So this isn’t the definitive answer on how to handle a board-approved policy, a staff mission statement, an ethics policy and a host of additional procedures your audience should be able to know. The Scholastic Press Rights Committee is releasing new info about that for all student media this spring. But for now, here are some tips about what you probably should post in some logical place on your website.
A look at the 30 finalists in National Scholastic Press Association’s Online Pacemaker competition shows most do include some or all of the following points. Generally these are listed in the ABOUT section.
- Are you a public forum for student expression? Do students make final content decisions? The Kirkwood Call, from Kirkwood (Missouri) High School, uses JEA’s Model Policy as its basis and includes the First Amendment and a line from the Tinker v. Des Moines Independent Community School District’s Supreme Court decision.
- What is your mission? What do you hope to accomplish? The Echo, from St. Louis Park (Minnesota) High School, emphasizes the importance of free student voices: “The publication will not shy away from covering newsworthy controversial issues of importance to students. Journalists should work to cover these topics robustly. Reporting in scholastic media that omits essential pieces of information because of review or restraint is an indirect form of fabrication. It destroys not only truth but credibility and reliability.”
- What are your legal rights? The Palyvoice, from Palo Alto (California) High School, has an Editorial Guidelines section that explains unprotected speech, the California Education Code section 48907 and emphasizes how students take financial and legal responsibility for what they publish.
- When corrections are added, how do readers know? The Chant from North Cobb High School, Kennesaw, Georgia, approaches that issue as many professional sites do, by saying, “When corrections have been made to a story, it will be noted at the beginning of the story along with the date and time the correction was made. A list of all corrections made and dates made will be posted under the About tab.”

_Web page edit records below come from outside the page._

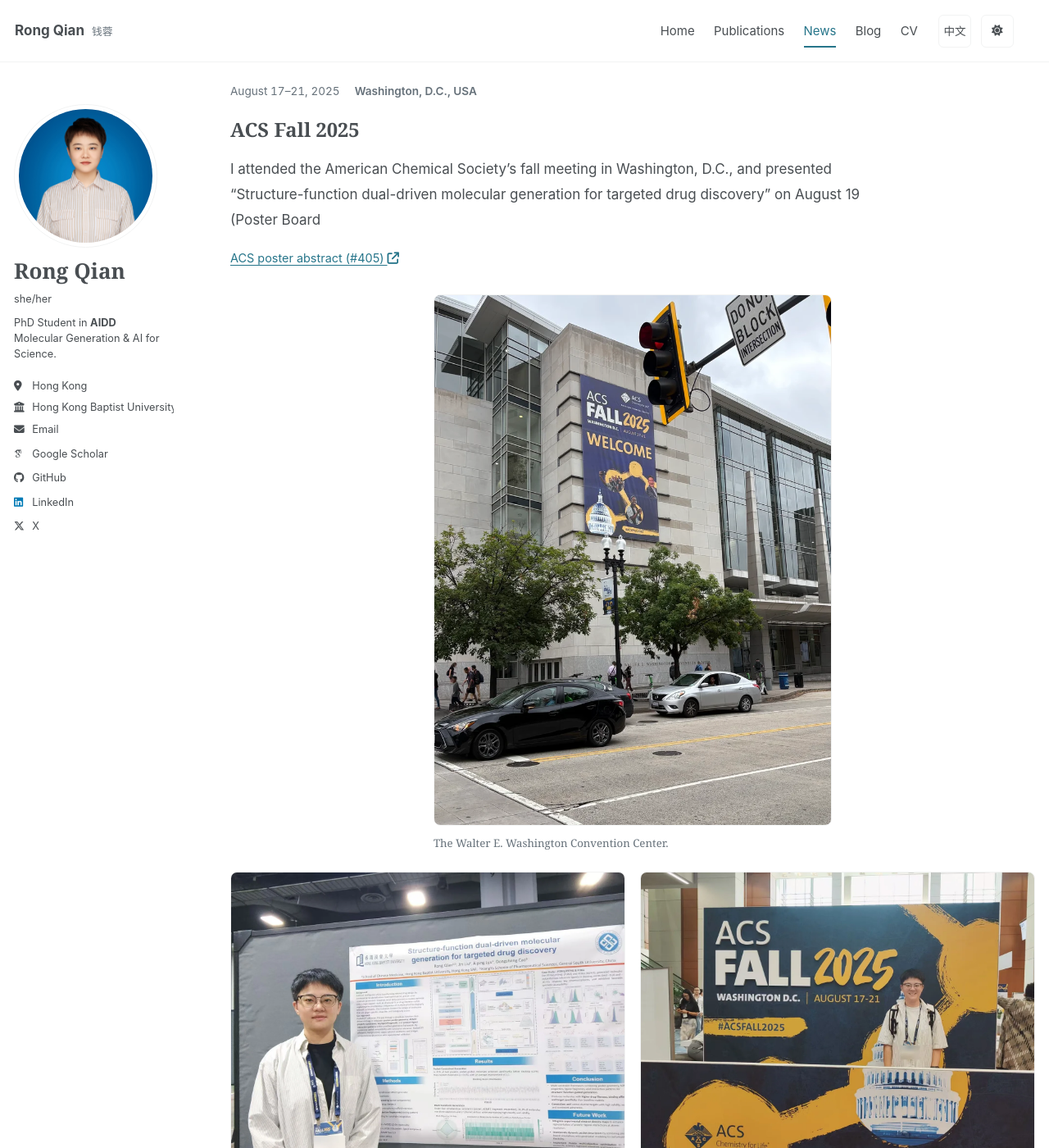
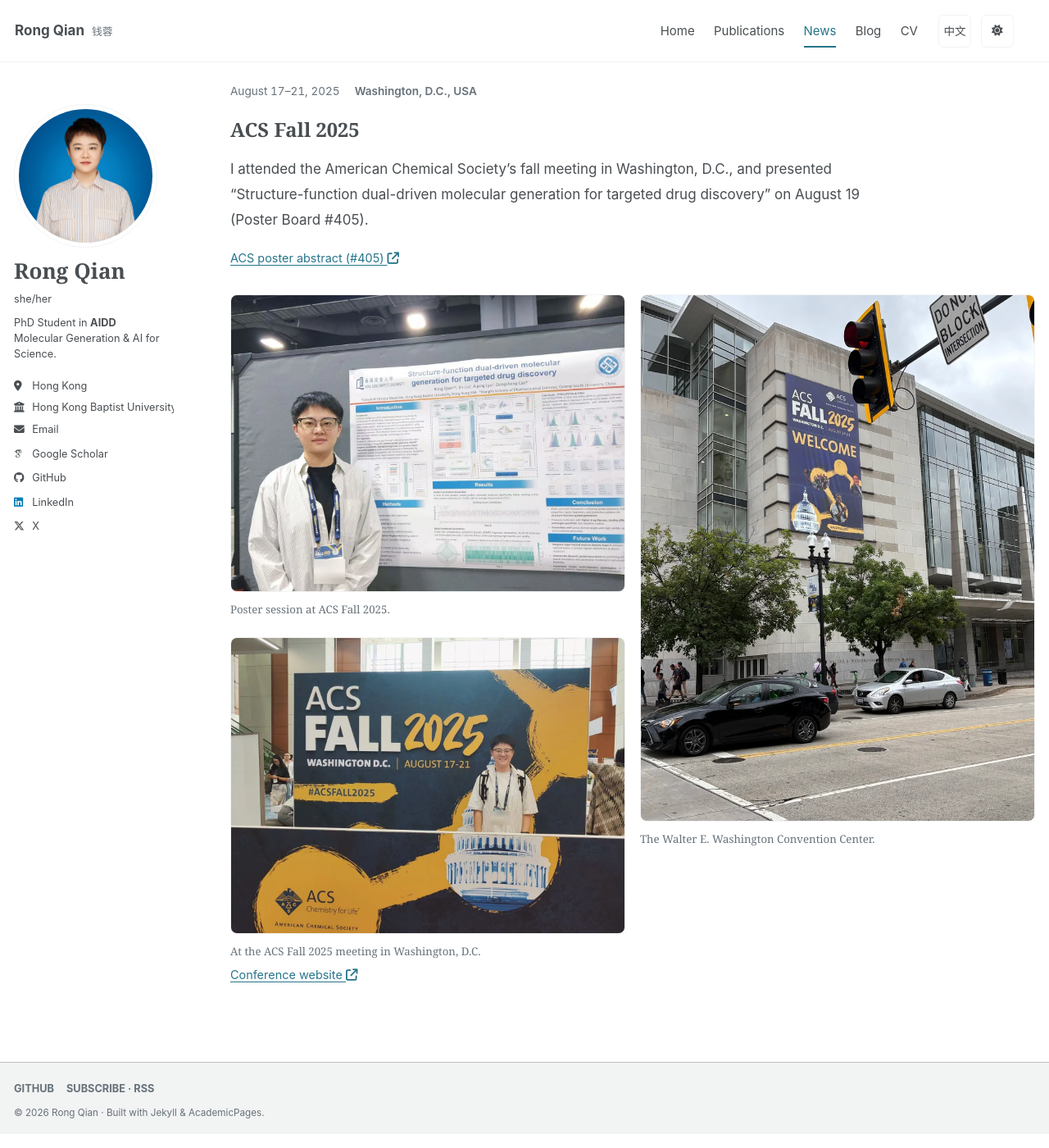
Before and after one commit to qianrong0709/qianrong0709.github.io, a Jekyll site: the page built from _pages/news.md, in a window 1280 px wide and 1400 px high, scrolled down 1396 px. Shown: the whole window at 82% size. Built offline with Jekyll 4.4.1, drawn with Linux system fonts in a browser that asks for light colours; some web fonts are replaced; a script bundle is joined from its source files by our own code; library files that are not in the unit come from our copies.

Commit message:
Align conference photos and preserve the ACS poster number

```diff
--- a/_data/academic_news.yml
+++ b/_data/academic_news.yml
@@ -76,12 +76,14 @@ entries:
       date_label: August 17–21, 2025
       title: ACS Fall 2025
       location: Washington, D.C., USA
-      summary: I attended the American Chemical Society’s fall meeting in Washington, D.C., and presented “Structure-function dual-driven molecular generation for targeted drug discovery” on August 19 (Poster Board #405).
+      summary: >-
+        I attended the American Chemical Society’s fall meeting in Washington, D.C., and presented “Structure-function dual-driven molecular generation for targeted drug discovery” on August 19 (Poster Board #405).
     zh:
       date_label: 2025 年 8 月 17–21 日
       title: 参加 ACS Fall 2025
       location: 美国华盛顿特区
-      summary: 我在美国华盛顿特区参加了美国化学会秋季会议（ACS Fall 2025），并于 8 月 19 日展示了关于结构与功能协同引导分子生成、用于靶向药物发现的研究海报（展板 #405）。
+      summary: >-
+        我在美国华盛顿特区参加了美国化学会秋季会议（ACS Fall 2025），并于 8 月 19 日展示了关于结构与功能协同引导分子生成、用于靶向药物发现的研究海报（展板 #405）。
     source: https://www.acs.org/events/acs-meetings/past-meetings.html
     source_label: conference_source
     poster_url: https://acs.digitellinc.com/p/s/structure-function-dual-driven-molecular-generation-for-targeted-drug-discovery-poster-board-405-636618
--- a/_sass/layout/_news.scss
+++ b/_sass/layout/_news.scss
@@ -167,7 +167,7 @@
 }
 
 @media (min-width: 720px) {
-  .news-gallery--three > .news-photo--portrait {
+  .news-gallery--three > figure.news-photo--portrait {
     grid-column: 2;
     grid-row: 1 / span 2;
     max-width: none;
```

- Do you accept letters to the editor? Do they need to have authorship verified? Must they be signed? How are they submitted? And what about comments on articles? Do you reserve the right to remove ones that might be offensive? How do you do that without restricting dialogue with your audience? trnwired, from Prince George (Virginia) High School, handles that well in its comments policy, referring to what the Washington Post The Oracle, from the Archer School for Girls in Los Angeles, says it encourages “community members to take ownership of their opinions by using their names when commenting,” though it will accept anonymous comments that follow the school’s Acceptable Use Policy.

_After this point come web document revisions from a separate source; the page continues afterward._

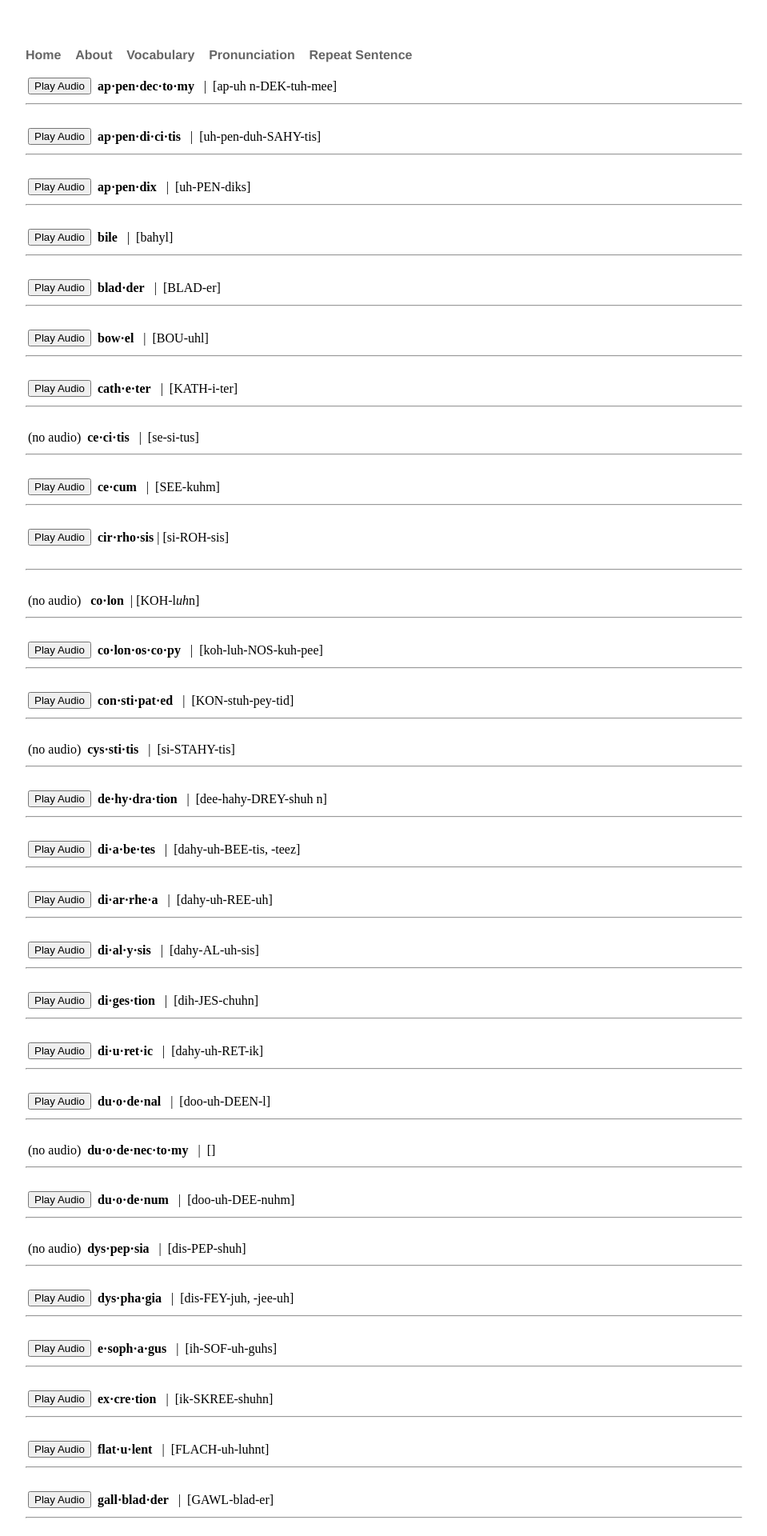
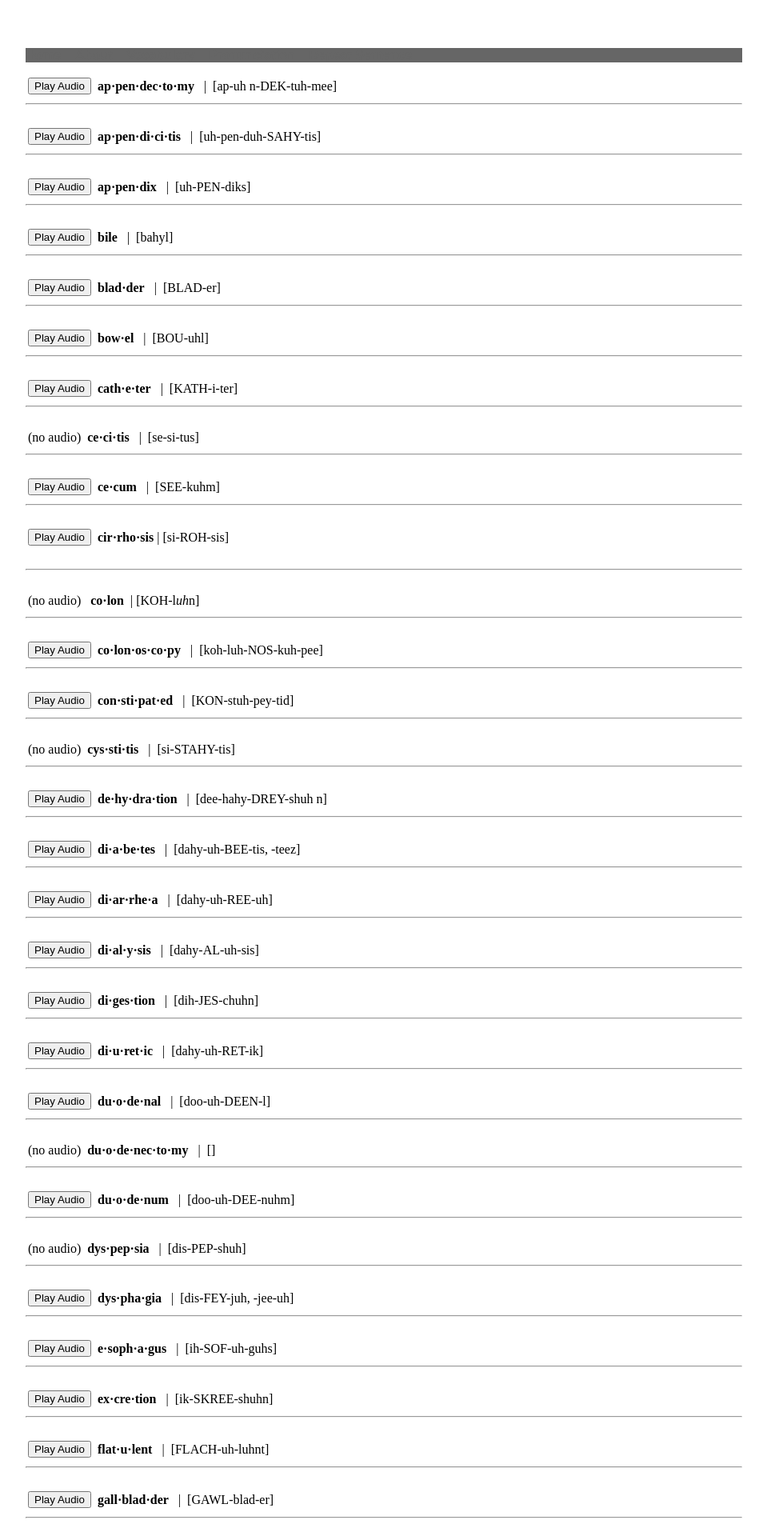
Before and after one commit to PrepMI/prepmi.github.io, a Jekyll site: the page built from pronunciation/list03.html, in a window 1280 px wide. Shown: the top 1920 px of the page at 80% size, without its empty margins (160-1119 px from the left). Built offline with Jekyll 4.4.1, drawn with Linux system fonts in a browser that asks for light colours.

Commit message:
Update default.html

```diff
--- a/_layouts/default.html
+++ b/_layouts/default.html
@@ -6,7 +6,7 @@
          <link rel="stylesheet" type="text/css" href="/css/main.css">
       </head>
       <body>
-         <nav>
+         <nav style="background-color: #666">
             <ul>
                <li><a href="/">Home</a>&nbsp; &nbsp;</li>
                <li><a href="/about">About</a>&nbsp; &nbsp;</li>
```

- What about ethical concerns – photo alterations, plagiarism, interviewing friends, all those “should we?” topics? Palyvoice explains these and others under the heading Ethical Concerns. This is a good way to organize information. It’s best not to mix ethical topics with legal ones. Ethics issues have no right or wrong answers, and administrators might misinterpret and think students could be punished for an ethical breach.

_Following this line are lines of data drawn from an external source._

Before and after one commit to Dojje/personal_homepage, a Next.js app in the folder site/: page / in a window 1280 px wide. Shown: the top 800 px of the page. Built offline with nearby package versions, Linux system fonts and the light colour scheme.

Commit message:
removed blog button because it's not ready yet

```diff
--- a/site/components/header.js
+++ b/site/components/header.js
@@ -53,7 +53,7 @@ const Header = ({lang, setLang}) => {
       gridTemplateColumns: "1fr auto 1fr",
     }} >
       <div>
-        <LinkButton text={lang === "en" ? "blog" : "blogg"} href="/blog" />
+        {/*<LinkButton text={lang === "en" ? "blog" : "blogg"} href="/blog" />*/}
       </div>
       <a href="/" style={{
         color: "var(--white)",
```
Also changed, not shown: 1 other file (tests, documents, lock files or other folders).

- Do you accept ads? Do you have the right to refuse ads? The Hi-Lite, from Carmel (Indiana) High School, provides downloadable ad contracts for both Web and print publications.
Student media have a long list of legal and ethical issues of concern and, in an effort to be transparent for the audience, addressing as many as possible on the website is vital.